First minister Carwyn Jones hinted he was considering the measure following the Food Standards Agency’s decision to reclaim the full cost of inspecting meat in abattoirs from next April.
In response to a question by Plaid Cymru’s rural affairs spokesperson, Llyr Huws Gruffydd AM, Mr Jones said a move towards devolving FSA budgets and responsibilities was under consideration. “A report has been published, not into abattoirs itself, but into the way legislation regarding food is made in Wales,” Mr Jones said.
“We are considering all aspects of the Food Standards Agency in order to make sure that all new legislation is put in front of the Assembly to deal with all parts of food in Wales.”
Mr Gruffydd had raised the issue because of concern that cost pressures would force abattoirs to close.

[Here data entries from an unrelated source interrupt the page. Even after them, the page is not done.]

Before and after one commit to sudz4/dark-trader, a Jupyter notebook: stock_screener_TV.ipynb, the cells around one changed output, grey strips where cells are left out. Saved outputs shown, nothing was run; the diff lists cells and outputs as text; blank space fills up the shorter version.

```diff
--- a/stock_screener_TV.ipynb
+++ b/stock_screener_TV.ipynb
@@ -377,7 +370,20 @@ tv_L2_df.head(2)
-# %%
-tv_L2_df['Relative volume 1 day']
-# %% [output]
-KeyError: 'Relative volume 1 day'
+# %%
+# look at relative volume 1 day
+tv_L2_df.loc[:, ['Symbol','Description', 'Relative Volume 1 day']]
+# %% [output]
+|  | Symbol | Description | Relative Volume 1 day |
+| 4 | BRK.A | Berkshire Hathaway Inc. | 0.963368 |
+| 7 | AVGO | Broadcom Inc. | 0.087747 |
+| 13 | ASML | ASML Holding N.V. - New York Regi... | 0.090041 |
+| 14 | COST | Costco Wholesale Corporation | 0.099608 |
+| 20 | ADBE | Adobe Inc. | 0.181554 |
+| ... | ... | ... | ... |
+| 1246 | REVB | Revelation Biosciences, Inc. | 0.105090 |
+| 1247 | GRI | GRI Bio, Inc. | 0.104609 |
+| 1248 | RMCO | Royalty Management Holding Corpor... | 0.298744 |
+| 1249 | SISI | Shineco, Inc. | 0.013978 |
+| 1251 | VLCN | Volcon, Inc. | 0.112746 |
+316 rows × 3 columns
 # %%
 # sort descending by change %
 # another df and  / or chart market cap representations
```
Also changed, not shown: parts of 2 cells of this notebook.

“Welsh abattoirs and, subsequently, our farming communities in Wales will be adversely affected by the changes proposed by the FSA brought about by the ConDem cuts,” he said.
Mr Gruffydd said many small abattoirs had closed in recent years, often due to bureaucratic pressures and costs.
“This can only get worse with the FSA’s decision to reclaim the cost of their inspections from the abattoirs,” he said.
“It is clear that farming and agriculture is very different in scale to that in England. Therefore it is right that the duties and budgets of the FSA should be devolved so that it can best serve the needs of Wales.
“I was very pleased to hear that the first minister and his government are considering this, and I look forward to hearing their conclusions.”